His ad says 'the middle class is paying a bigger share of America's tax burden.' True. But it's a smaller burden all around. And the richest still pay the most.


A Kerry ad that claims to tell “the truth on taxes” falls short of doing so. It says that “after nearly four years under George Bush, the middle class is paying a bigger share of American’s tax burden and the wealthiest are paying less.”

That’s true as far as it goes. However, the total federal tax burden on all income groups has been reduced, just more for some than for others. It’s true that the top 20% of income earners now pay a smaller share of the reduced tax burden, but so do the bottom 40% of earners.

Those in the middle 20% now pay an average of 14.5% of their income for all federal taxes, a reduction 1.9 percentage points as a result of the Bush cuts. That middle group pays 10.5% of the reduced overall federal tax burden. That share has gone up as the Kerry ad says — by 2/10ths of one percentage point.


This ad is a good example of how facts that are literally true can be used selectively to create a misleading picture.

 Kerry Ad:
“The Truth on Taxes”

John Kerry: Here’s the truth on taxes. After nearly four years under George Bush, the middle class is paying the bigger share of America’s tax burden and the wealthiest are paying less. It’s wrong, we need to cut taxes on the middle class, not raise them. We also need to get heathcare costs under control and lower the nation’s deficit. I don’t believe the wealthy need another tax cut. I believe ordinary Americans need someone who will fight for them.

The ad says the “middle class” (which isn’t defined) is paying “a bigger share of America’s tax burden.” Since nearly all Americans think of themselves as “middle class,” that could easily be translated by most viewers as a statement that their tax burden has increased, when in fact it has decreased for all income groups.

The ad is careful to say the share of the burden has increased, and not the burden itself. But those who don’t listen carefully could easily miss that.

The Burden:
Decreased for All Groups

Kerry’s ad relies on figures released by the Congressional Budget Office in August. The CBO calculated the effect of all federal taxes, including the Social Security and Medicare payroll taxes as well as such things as federal gasoline and tobacco taxes. Even so, the CBO figures show the tax burden has decreased — on average — at all income levels from the lowest to the highest.

We have boiled down the CBO figures to show what has happened for this year as a result of the Bush cuts, and excluding the effects of rising incomes, which affect average tax rates and share of burden even when the law doesn’t change.
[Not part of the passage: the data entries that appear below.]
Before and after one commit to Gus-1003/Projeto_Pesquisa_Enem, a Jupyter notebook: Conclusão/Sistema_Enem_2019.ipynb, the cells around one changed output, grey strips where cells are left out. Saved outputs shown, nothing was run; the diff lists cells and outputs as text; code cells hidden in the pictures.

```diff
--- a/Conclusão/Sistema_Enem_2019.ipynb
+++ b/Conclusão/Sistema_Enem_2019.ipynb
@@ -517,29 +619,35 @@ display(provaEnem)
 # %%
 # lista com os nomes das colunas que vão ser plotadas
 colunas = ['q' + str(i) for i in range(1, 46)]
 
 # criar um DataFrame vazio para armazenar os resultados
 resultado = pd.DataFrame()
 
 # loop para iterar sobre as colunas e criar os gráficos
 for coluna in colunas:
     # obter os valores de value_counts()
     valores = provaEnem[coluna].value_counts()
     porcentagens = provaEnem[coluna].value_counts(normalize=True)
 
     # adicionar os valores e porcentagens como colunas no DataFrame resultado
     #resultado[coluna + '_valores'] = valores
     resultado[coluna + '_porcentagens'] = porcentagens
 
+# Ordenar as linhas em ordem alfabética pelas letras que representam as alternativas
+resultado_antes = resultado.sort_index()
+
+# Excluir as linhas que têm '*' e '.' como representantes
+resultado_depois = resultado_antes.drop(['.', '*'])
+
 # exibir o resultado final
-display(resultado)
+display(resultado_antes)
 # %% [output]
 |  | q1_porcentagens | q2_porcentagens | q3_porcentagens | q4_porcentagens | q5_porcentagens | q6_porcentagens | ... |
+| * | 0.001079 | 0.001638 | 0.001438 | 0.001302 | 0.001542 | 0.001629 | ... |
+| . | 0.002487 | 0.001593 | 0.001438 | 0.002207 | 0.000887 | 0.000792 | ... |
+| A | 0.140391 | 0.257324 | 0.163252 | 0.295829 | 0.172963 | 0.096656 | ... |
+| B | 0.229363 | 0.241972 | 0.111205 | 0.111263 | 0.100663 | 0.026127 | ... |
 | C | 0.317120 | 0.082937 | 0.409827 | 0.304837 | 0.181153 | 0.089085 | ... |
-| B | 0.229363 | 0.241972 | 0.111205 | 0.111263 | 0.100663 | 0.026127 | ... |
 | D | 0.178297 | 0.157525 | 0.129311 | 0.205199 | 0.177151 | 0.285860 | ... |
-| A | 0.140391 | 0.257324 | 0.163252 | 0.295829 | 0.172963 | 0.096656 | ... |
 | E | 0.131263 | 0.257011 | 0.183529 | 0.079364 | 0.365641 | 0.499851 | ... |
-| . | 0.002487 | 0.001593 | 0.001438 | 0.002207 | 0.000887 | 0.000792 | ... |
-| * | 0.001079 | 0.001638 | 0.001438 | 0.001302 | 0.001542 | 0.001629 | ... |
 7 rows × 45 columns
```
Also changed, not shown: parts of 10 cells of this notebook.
The CBO splits the population into five basic “quintiles,” each representing one-fifth, or 20%, of the total population. The top 1% and 5% are broken out of the top quintile for further study, since the most affluent figure so largely in the tax debate.

What these CBO numbers show quite clearly is that the total federal tax burden has decreased for all income groups, though it went down more for the most affluent than it did for others.

Share of Tax Burden:
Still Bigger for the Most Affluent

The share of the reduced overall burden has indeed gone down (again, on average) for the most affluent groups, mainly as a result of cutting the top rates and reducing taxes on income from dividends and capital gains.

Furthermore, the middle 20% pays a bit higher share, and the next-highest 20% saw their share of the total burden to up by seven-tenths of one percent. So the Kerry ad’s claim is technically accurate if the “middle class” is defined as the 40% of the population making up the middle and fourth income quintiles.

It is also true, however, that the share of total federal taxes paid by the least affluent Americans — those in the bottom 40% of earners — has also decreased a bit. Kerry doesn’t mention that, even though many of those persons also consider themselves “middle class.”

And the overall system remains progressive, with upper-income groups paying significantly both higher rates and a higher share of the overall burden than lower-income groups.

For example:

  • The middle 20% of the population now pays 14.6% of their income for all federal taxes. That’s a reduction of 1.9 percentage points as a result of the Bush cuts. And that group now pays 10.5% of all federal taxes, an increase of 0.2 percentage points.
  • The top 1% of the population pays a much higher rate — 26.7% of their income goes to pay federal taxes, on average. That’s 6.8 percentage points less than they would have paid under the tax rules in effect when Bush took office, so Kerry’s ad is quite right to say “the wealthiest are paying less.” And their share of the total tax burden did also drop by 1.8 percentage points. But this most affluent one percent still pays more than 20% of all federal taxes.
  • The lowest-earning 20% of the population now pays only 5.2% of their average incomes in federal taxes, down 1.5 percentage points due to the Bush cuts. This bottom group pays only 1.1% of all federal taxes, and their share of the burden dropped by 0.1 percentage point.

Whether the rich should pay higher rates or a bigger share than they do now is, of course, a matter of opinion. And the choice between the candidates is clear on that point: Kerry states he would reverse Bush’s tax cuts for those making over $200,000 per year and grant some additional, targeted cuts to those in middle-income groups, while Bush would make his cuts permanent rather than allow many of them to expire as scheduled under current law.

But the fact is, all income groups are paying a lowered tax burden this year under the Bush cuts, the “middle class” included.



Watch Kerry Ad: “Truth on Taxes”


Ed Harris, David Weiner, and Roberton Williams, “Effective Federal Tax Rates Under Current Law, 2001 to 2014,” Tables 2 & 4, Congressional Budget Office, Aug 2004.